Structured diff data
# # # # #

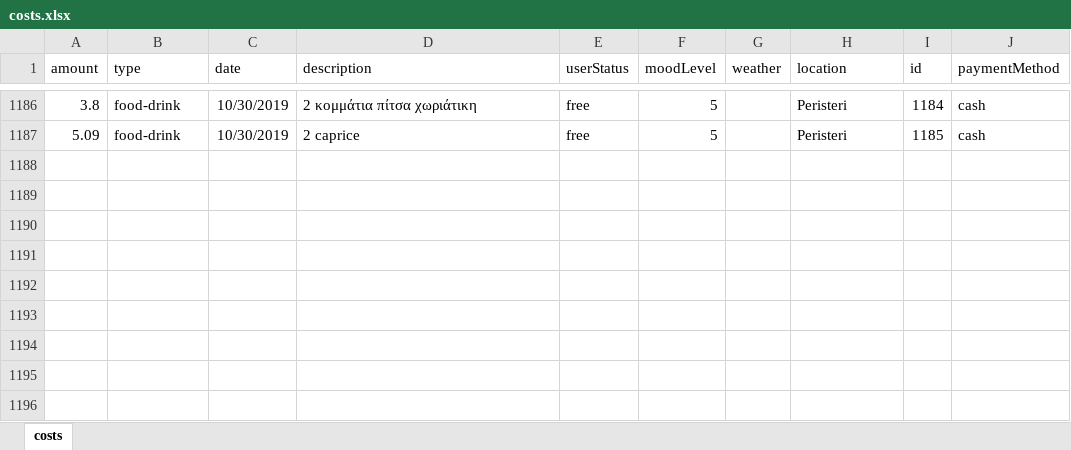
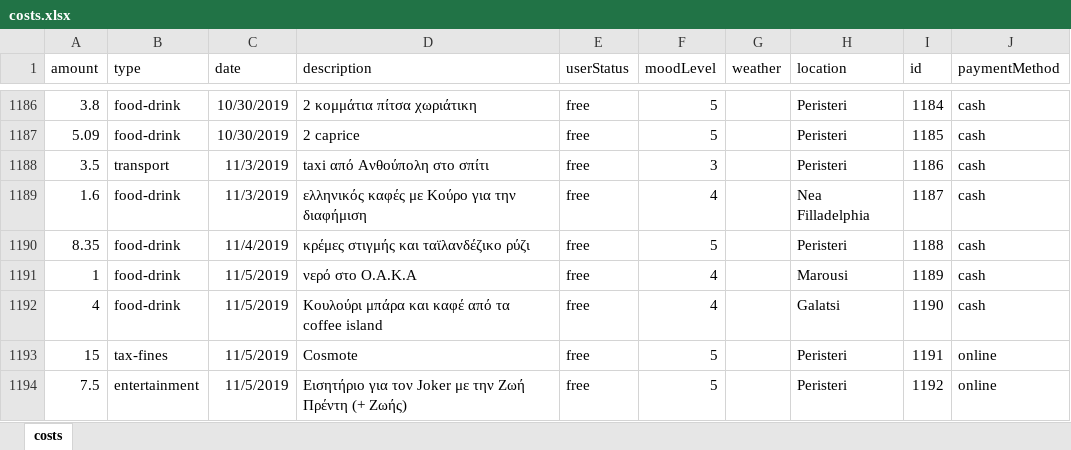
Before and after one commit to Blackpeak/Morgan, an Excel workbook: DataBase/Manos costs/costs.xlsx, sheet costs, drawn as a sheet; only a part is shown, gaps mark what is left out; values as stored, in another font and other column widths than the file's, no borders; table styles not drawn; the diff names each change by its address in the sheet, - before the commit and + after, or states it on an @@ line.

Commit message:
database

```diff
--- a/DataBase/Manos costs/costs.xlsx (sheet costs)
+++ b/DataBase/Manos costs/costs.xlsx (sheet costs)
+row 1188: 3.5 | transport | 11/3/2019 | taxi από Ανθούπολη στο σπίτι | free | 3 |  | Peristeri | 1186 | cash
+row 1189: 1.6 | food-drink | 11/3/2019 | ελληνικός καφές με Κούρο για την διαφήμιση | free | 4 |  | Nea Filladelphia | 1187 | cash
+row 1190: 8.35 | food-drink | 11/4/2019 | κρέμες στιγμής και ταϊλανδέζικο ρύζι | free | 5 |  | Peristeri | 1188 | cash
+row 1191: 1 | food-drink | 11/5/2019 | νερό στο O.A.K.A | free | 4 |  | Marousi | 1189 | cash
+row 1192: 4 | food-drink | 11/5/2019 | Κουλούρι μπάρα και καφέ από τα coffee island | free | 4 |  | Galatsi | 1190 | cash
+row 1193: 15 | tax-fines | 11/5/2019 | Cosmote | free | 5 |  | Peristeri | 1191 | online
+row 1194: 7.5 | entertainment | 11/5/2019 | Εισητήριο για τον Joker με την Ζωή Πρέντη (+ Ζωής) | free | 5 |  | Peristeri | 1192 | online
```
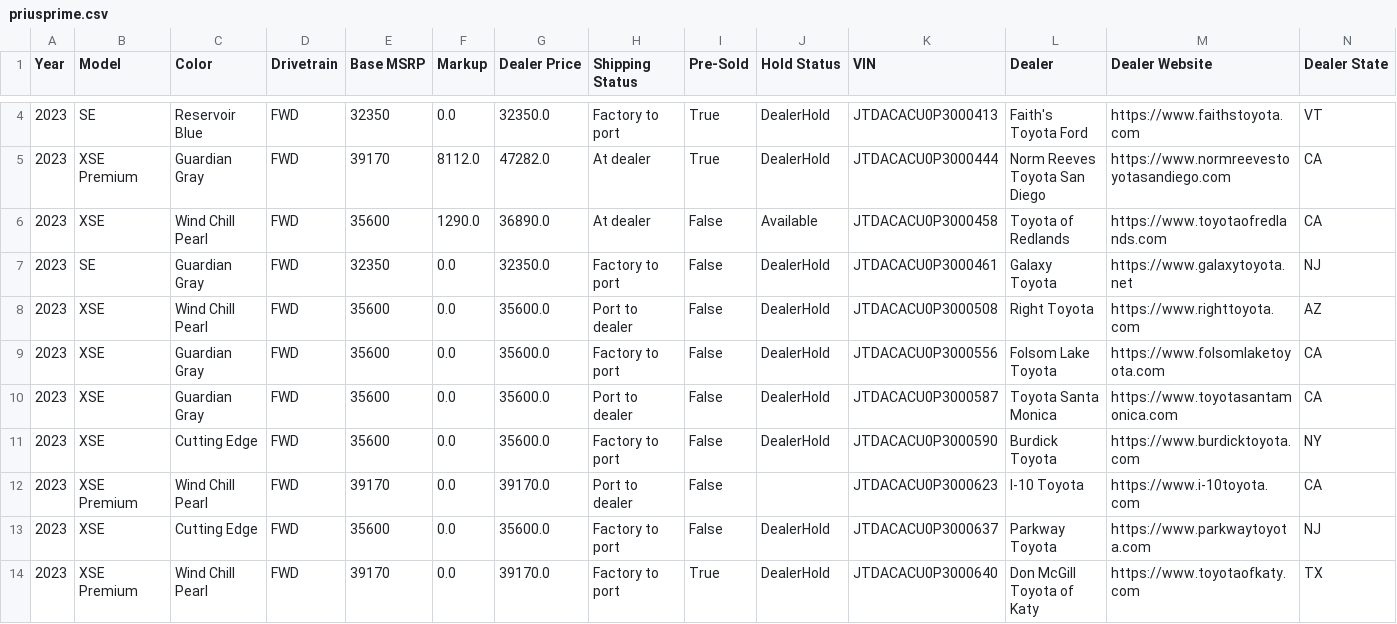
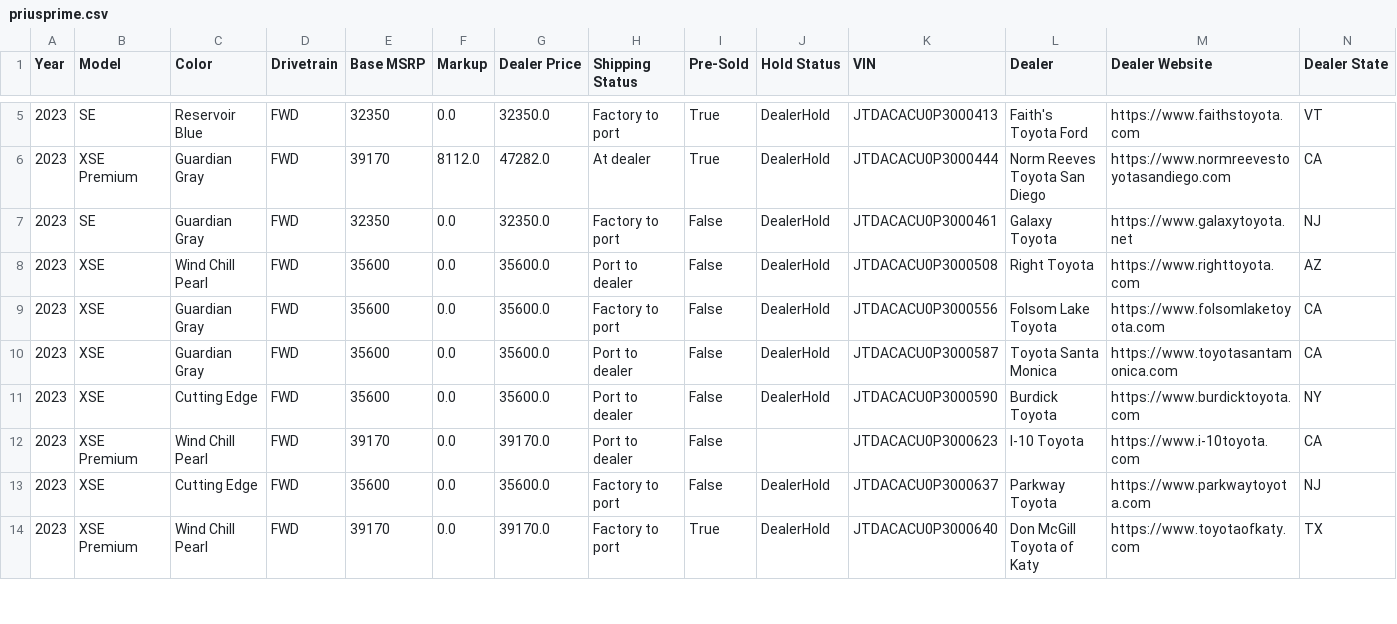
Before and after one commit to major/yotagrabber, a CSV file: output/priusprime.csv, drawn as a sheet; only a part is shown, gaps mark what is left out; removed rows and columns are numbered as before the commit, all else as after; rows hold the shown columns only; the diff covers the shown part only; the diff names each change by its address in the sheet, - before the commit and + after, or states it on an @@ line.

Commit message:
Updating priusprime vehicle data: Thu Apr 27 14:50:01 UTC 2023

```diff
--- a/output/priusprime.csv
+++ b/output/priusprime.csv
-row 6: 2023 | XSE | Wind Chill Pearl | FWD | 35600 | 1290.0 | 36890.0 | At dealer | False | Available | JTDACACU0P3000458 | Toyota of Redlands | https://www.toyotaofredlands.com | CA
-H11 (Shipping Status): Factory to port
+H11 (Shipping Status): Port to dealer
```
Also changed, not shown: 1 added row, 2 removed rows and 17 edited cells elsewhere in this file, 1 other file.
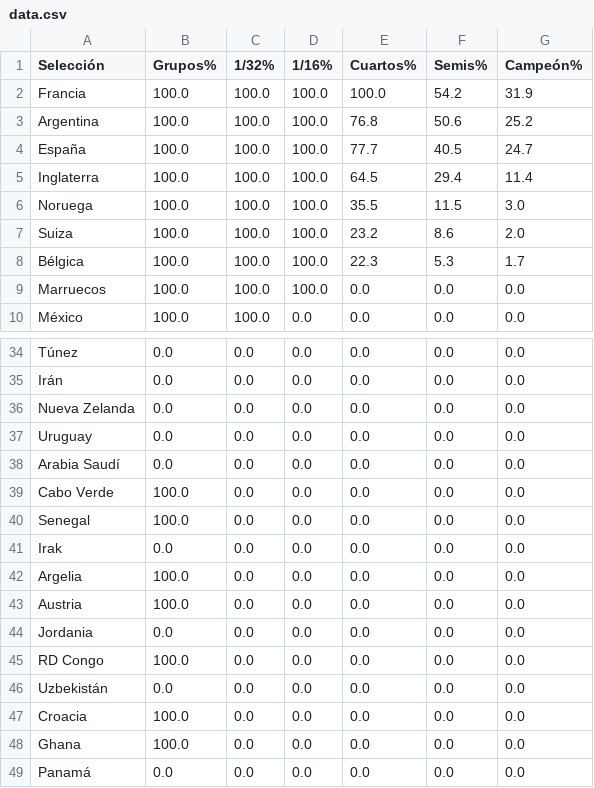
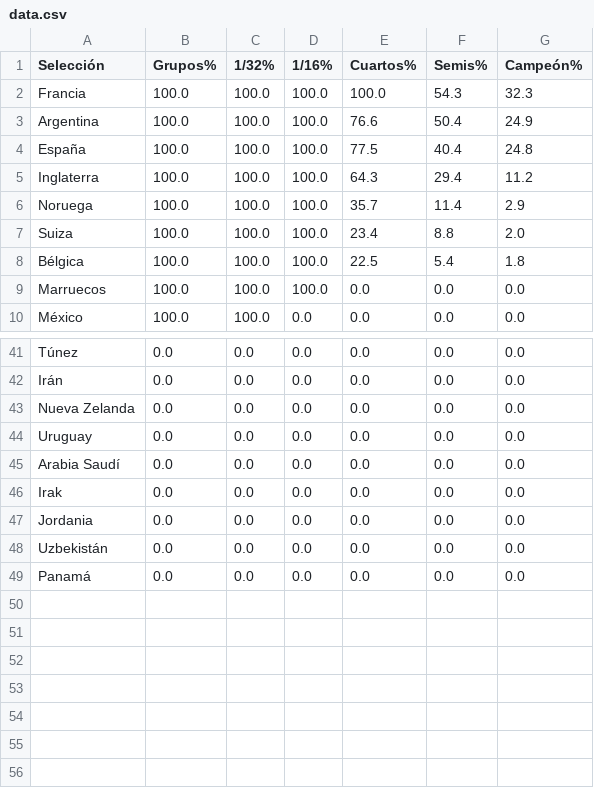
Before and after one commit to mikedataspain/mundial-elo, a CSV file: data.csv, drawn as a sheet; only a part is shown, gaps mark what is left out; the diff covers the shown part only.

```diff
--- a/data.csv
+++ b/data.csv
@@ -1,9 +1,9 @@
 Selección,Grupos%,1/32%,1/16%,Cuartos%,Semis%,Campeón%
-Francia,100.0,100.0,100.0,100.0,54.2,31.9
-Argentina,100.0,100.0,100.0,76.8,50.6,25.2
-España,100.0,100.0,100.0,77.7,40.5,24.7
-Inglaterra,100.0,100.0,100.0,64.5,29.4,11.4
-Noruega,100.0,100.0,100.0,35.5,11.5,3.0
-Suiza,100.0,100.0,100.0,23.2,8.6,2.0
-Bélgica,100.0,100.0,100.0,22.3,5.3,1.7
+Francia,100.0,100.0,100.0,100.0,54.3,32.3
+Argentina,100.0,100.0,100.0,76.6,50.4,24.9
+España,100.0,100.0,100.0,77.5,40.4,24.8
+Inglaterra,100.0,100.0,100.0,64.3,29.4,11.2
+Noruega,100.0,100.0,100.0,35.7,11.4,2.9
+Suiza,100.0,100.0,100.0,23.4,8.8,2.0
+Bélgica,100.0,100.0,100.0,22.5,5.4,1.8
 Marruecos,100.0,100.0,100.0,0.0,0.0,0.0
@@ -38,12 +45,5 @@ Uruguay,0.0,0.0,0.0,0.0,0.0,0.0
 Arabia Saudí,0.0,0.0,0.0,0.0,0.0,0.0
-Cabo Verde,100.0,0.0,0.0,0.0,0.0,0.0
-Senegal,100.0,0.0,0.0,0.0,0.0,0.0
 Irak,0.0,0.0,0.0,0.0,0.0,0.0
-Argelia,100.0,0.0,0.0,0.0,0.0,0.0
-Austria,100.0,0.0,0.0,0.0,0.0,0.0
 Jordania,0.0,0.0,0.0,0.0,0.0,0.0
-RD Congo,100.0,0.0,0.0,0.0,0.0,0.0
 Uzbekistán,0.0,0.0,0.0,0.0,0.0,0.0
-Croacia,100.0,0.0,0.0,0.0,0.0,0.0
-Ghana,100.0,0.0,0.0,0.0,0.0,0.0
 Panamá,0.0,0.0,0.0,0.0,0.0,0.0
```
Also changed, not shown: 9 moved rows elsewhere in this file, 2 other files.
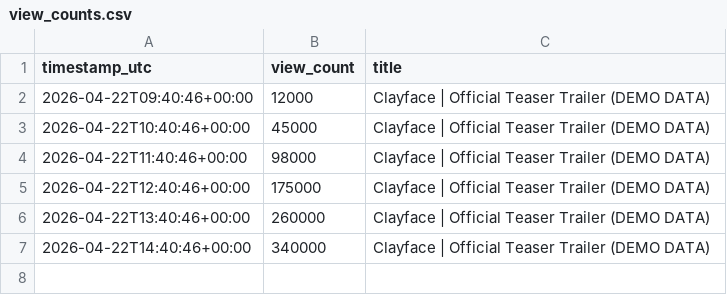
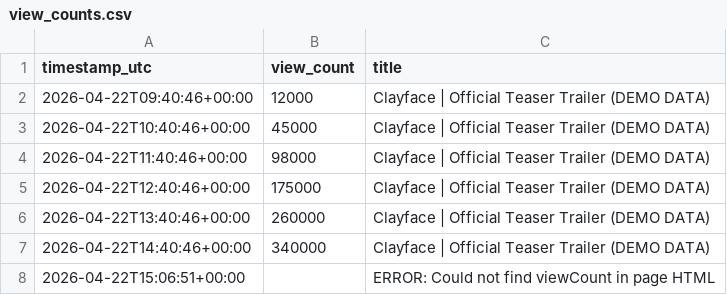
Before and after one commit to patricklink1-maker/test_tracker1, a CSV file: view_counts.csv, drawn as a sheet.

```diff
--- a/view_counts.csv
+++ b/view_counts.csv
@@ -7 +7,2 @@ timestamp_utc,view_count,title
 2026-04-22T14:40:46+00:00,340000,Clayface | Official Teaser Trailer (DEMO DATA)
+2026-04-22T15:06:51+00:00,,ERROR: Could not find viewCount in page HTML
```
Also changed, not shown: 1 other file.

# # # # #

• **The task**: Omitting the images, output each record precisely as written.

• **Answer section**:
Before and after one commit to Blackpeak/Morgan, an Excel workbook: DataBase/Manos costs/costs.xlsx, sheet costs, drawn as a sheet; only a part is shown, gaps mark what is left out; values as stored, in another font and other column widths than the file's, no borders; table styles not drawn; the diff names each change by its address in the sheet, - before the commit and + after, or states it on an @@ line.

Commit message:
database

```diff
--- a/DataBase/Manos costs/costs.xlsx (sheet costs)
+++ b/DataBase/Manos costs/costs.xlsx (sheet costs)
+row 1188: 3.5 | transport | 11/3/2019 | taxi από Ανθούπολη στο σπίτι | free | 3 |  | Peristeri | 1186 | cash
+row 1189: 1.6 | food-drink | 11/3/2019 | ελληνικός καφές με Κούρο για την διαφήμιση | free | 4 |  | Nea Filladelphia | 1187 | cash
+row 1190: 8.35 | food-drink | 11/4/2019 | κρέμες στιγμής και ταϊλανδέζικο ρύζι | free | 5 |  | Peristeri | 1188 | cash
+row 1191: 1 | food-drink | 11/5/2019 | νερό στο O.A.K.A | free | 4 |  | Marousi | 1189 | cash
+row 1192: 4 | food-drink | 11/5/2019 | Κουλούρι μπάρα και καφέ από τα coffee island | free | 4 |  | Galatsi | 1190 | cash
+row 1193: 15 | tax-fines | 11/5/2019 | Cosmote | free | 5 |  | Peristeri | 1191 | online
+row 1194: 7.5 | entertainment | 11/5/2019 | Εισητήριο για τον Joker με την Ζωή Πρέντη (+ Ζωής) | free | 5 |  | Peristeri | 1192 | online
```
Before and after one commit to major/yotagrabber, a CSV file: output/priusprime.csv, drawn as a sheet; only a part is shown, gaps mark what is left out; removed rows and columns are numbered as before the commit, all else as after; rows hold the shown columns only; the diff covers the shown part only; the diff names each change by its address in the sheet, - before the commit and + after, or states it on an @@ line.

Commit message:
Updating priusprime vehicle data: Thu Apr 27 14:50:01 UTC 2023

```diff
--- a/output/priusprime.csv
+++ b/output/priusprime.csv
-row 6: 2023 | XSE | Wind Chill Pearl | FWD | 35600 | 1290.0 | 36890.0 | At dealer | False | Available | JTDACACU0P3000458 | Toyota of Redlands | https://www.toyotaofredlands.com | CA
-H11 (Shipping Status): Factory to port
+H11 (Shipping Status): Port to dealer
```
Also changed, not shown: 1 added row, 2 removed rows and 17 edited cells elsewhere in this file, 1 other file.
Before and after one commit to mikedataspain/mundial-elo, a CSV file: data.csv, drawn as a sheet; only a part is shown, gaps mark what is left out; the diff covers the shown part only.

```diff
--- a/data.csv
+++ b/data.csv
@@ -1,9 +1,9 @@
 Selección,Grupos%,1/32%,1/16%,Cuartos%,Semis%,Campeón%
-Francia,100.0,100.0,100.0,100.0,54.2,31.9
-Argentina,100.0,100.0,100.0,76.8,50.6,25.2
-España,100.0,100.0,100.0,77.7,40.5,24.7
-Inglaterra,100.0,100.0,100.0,64.5,29.4,11.4
-Noruega,100.0,100.0,100.0,35.5,11.5,3.0
-Suiza,100.0,100.0,100.0,23.2,8.6,2.0
-Bélgica,100.0,100.0,100.0,22.3,5.3,1.7
+Francia,100.0,100.0,100.0,100.0,54.3,32.3
+Argentina,100.0,100.0,100.0,76.6,50.4,24.9
+España,100.0,100.0,100.0,77.5,40.4,24.8
+Inglaterra,100.0,100.0,100.0,64.3,29.4,11.2
+Noruega,100.0,100.0,100.0,35.7,11.4,2.9
+Suiza,100.0,100.0,100.0,23.4,8.8,2.0
+Bélgica,100.0,100.0,100.0,22.5,5.4,1.8
 Marruecos,100.0,100.0,100.0,0.0,0.0,0.0
@@ -38,12 +45,5 @@ Uruguay,0.0,0.0,0.0,0.0,0.0,0.0
 Arabia Saudí,0.0,0.0,0.0,0.0,0.0,0.0
-Cabo Verde,100.0,0.0,0.0,0.0,0.0,0.0
-Senegal,100.0,0.0,0.0,0.0,0.0,0.0
 Irak,0.0,0.0,0.0,0.0,0.0,0.0
-Argelia,100.0,0.0,0.0,0.0,0.0,0.0
-Austria,100.0,0.0,0.0,0.0,0.0,0.0
 Jordania,0.0,0.0,0.0,0.0,0.0,0.0
-RD Congo,100.0,0.0,0.0,0.0,0.0,0.0
 Uzbekistán,0.0,0.0,0.0,0.0,0.0,0.0
-Croacia,100.0,0.0,0.0,0.0,0.0,0.0
-Ghana,100.0,0.0,0.0,0.0,0.0,0.0
 Panamá,0.0,0.0,0.0,0.0,0.0,0.0
```
Also changed, not shown: 9 moved rows elsewhere in this file, 2 other files.
Before and after one commit to patricklink1-maker/test_tracker1, a CSV file: view_counts.csv, drawn as a sheet.

```diff
--- a/view_counts.csv
+++ b/view_counts.csv
@@ -7 +7,2 @@ timestamp_utc,view_count,title
 2026-04-22T14:40:46+00:00,340000,Clayface | Official Teaser Trailer (DEMO DATA)
+2026-04-22T15:06:51+00:00,,ERROR: Could not find viewCount in page HTML
```
Also changed, not shown: 1 other file.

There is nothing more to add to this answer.